* Problem to solve
Apart from the images, reproduce every record word for word.
= = = = =
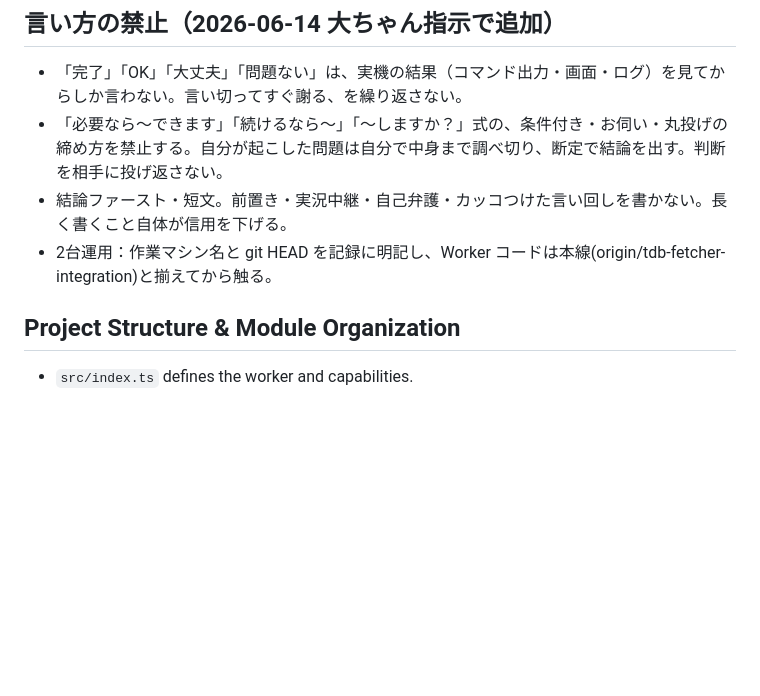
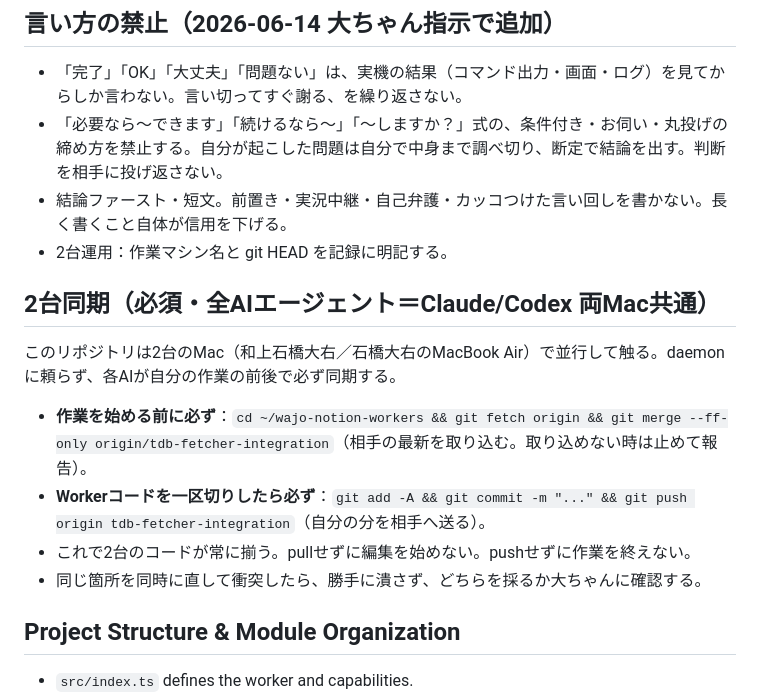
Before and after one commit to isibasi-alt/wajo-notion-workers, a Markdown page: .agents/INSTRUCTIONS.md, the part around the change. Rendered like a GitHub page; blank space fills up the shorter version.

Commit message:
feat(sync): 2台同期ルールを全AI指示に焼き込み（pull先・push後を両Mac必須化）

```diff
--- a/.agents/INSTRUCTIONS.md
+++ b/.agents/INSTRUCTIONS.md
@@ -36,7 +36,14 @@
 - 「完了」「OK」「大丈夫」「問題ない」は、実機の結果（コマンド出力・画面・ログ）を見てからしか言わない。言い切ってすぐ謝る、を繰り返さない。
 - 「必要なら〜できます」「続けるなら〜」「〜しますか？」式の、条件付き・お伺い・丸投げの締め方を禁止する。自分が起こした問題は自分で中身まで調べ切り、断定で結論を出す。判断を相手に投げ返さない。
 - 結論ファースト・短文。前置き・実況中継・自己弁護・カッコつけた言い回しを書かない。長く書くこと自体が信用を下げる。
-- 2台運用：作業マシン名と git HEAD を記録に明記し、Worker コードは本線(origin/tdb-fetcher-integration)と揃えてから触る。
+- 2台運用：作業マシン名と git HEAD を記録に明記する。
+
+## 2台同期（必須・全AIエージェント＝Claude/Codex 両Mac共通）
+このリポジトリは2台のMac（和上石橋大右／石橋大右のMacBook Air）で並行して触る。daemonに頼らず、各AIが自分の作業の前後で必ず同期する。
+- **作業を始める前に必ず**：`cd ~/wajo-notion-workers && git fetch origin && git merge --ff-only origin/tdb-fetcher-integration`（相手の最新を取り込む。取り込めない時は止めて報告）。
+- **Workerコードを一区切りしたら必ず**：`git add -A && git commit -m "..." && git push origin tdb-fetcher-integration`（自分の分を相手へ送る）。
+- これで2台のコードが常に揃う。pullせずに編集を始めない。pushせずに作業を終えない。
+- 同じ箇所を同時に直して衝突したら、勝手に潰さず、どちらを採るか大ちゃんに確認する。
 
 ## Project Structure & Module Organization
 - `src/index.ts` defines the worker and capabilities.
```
= = = = =
* Response below
Before and after one commit to isibasi-alt/wajo-notion-workers, a Markdown page: .agents/INSTRUCTIONS.md, the part around the change. Rendered like a GitHub page; blank space fills up the shorter version.

Commit message:
feat(sync): 2台同期ルールを全AI指示に焼き込み（pull先・push後を両Mac必須化）

```diff
--- a/.agents/INSTRUCTIONS.md
+++ b/.agents/INSTRUCTIONS.md
@@ -36,7 +36,14 @@
 - 「完了」「OK」「大丈夫」「問題ない」は、実機の結果（コマンド出力・画面・ログ）を見てからしか言わない。言い切ってすぐ謝る、を繰り返さない。
 - 「必要なら〜できます」「続けるなら〜」「〜しますか？」式の、条件付き・お伺い・丸投げの締め方を禁止する。自分が起こした問題は自分で中身まで調べ切り、断定で結論を出す。判断を相手に投げ返さない。
 - 結論ファースト・短文。前置き・実況中継・自己弁護・カッコつけた言い回しを書かない。長く書くこと自体が信用を下げる。
-- 2台運用：作業マシン名と git HEAD を記録に明記し、Worker コードは本線(origin/tdb-fetcher-integration)と揃えてから触る。
+- 2台運用：作業マシン名と git HEAD を記録に明記する。
+
+## 2台同期（必須・全AIエージェント＝Claude/Codex 両Mac共通）
+このリポジトリは2台のMac（和上石橋大右／石橋大右のMacBook Air）で並行して触る。daemonに頼らず、各AIが自分の作業の前後で必ず同期する。
+- **作業を始める前に必ず**：`cd ~/wajo-notion-workers && git fetch origin && git merge --ff-only origin/tdb-fetcher-integration`（相手の最新を取り込む。取り込めない時は止めて報告）。
+- **Workerコードを一区切りしたら必ず**：`git add -A && git commit -m "..." && git push origin tdb-fetcher-integration`（自分の分を相手へ送る）。
+- これで2台のコードが常に揃う。pullせずに編集を始めない。pushせずに作業を終えない。
+- 同じ箇所を同時に直して衝突したら、勝手に潰さず、どちらを採るか大ちゃんに確認する。
 
 ## Project Structure & Module Organization
 - `src/index.ts` defines the worker and capabilities.
```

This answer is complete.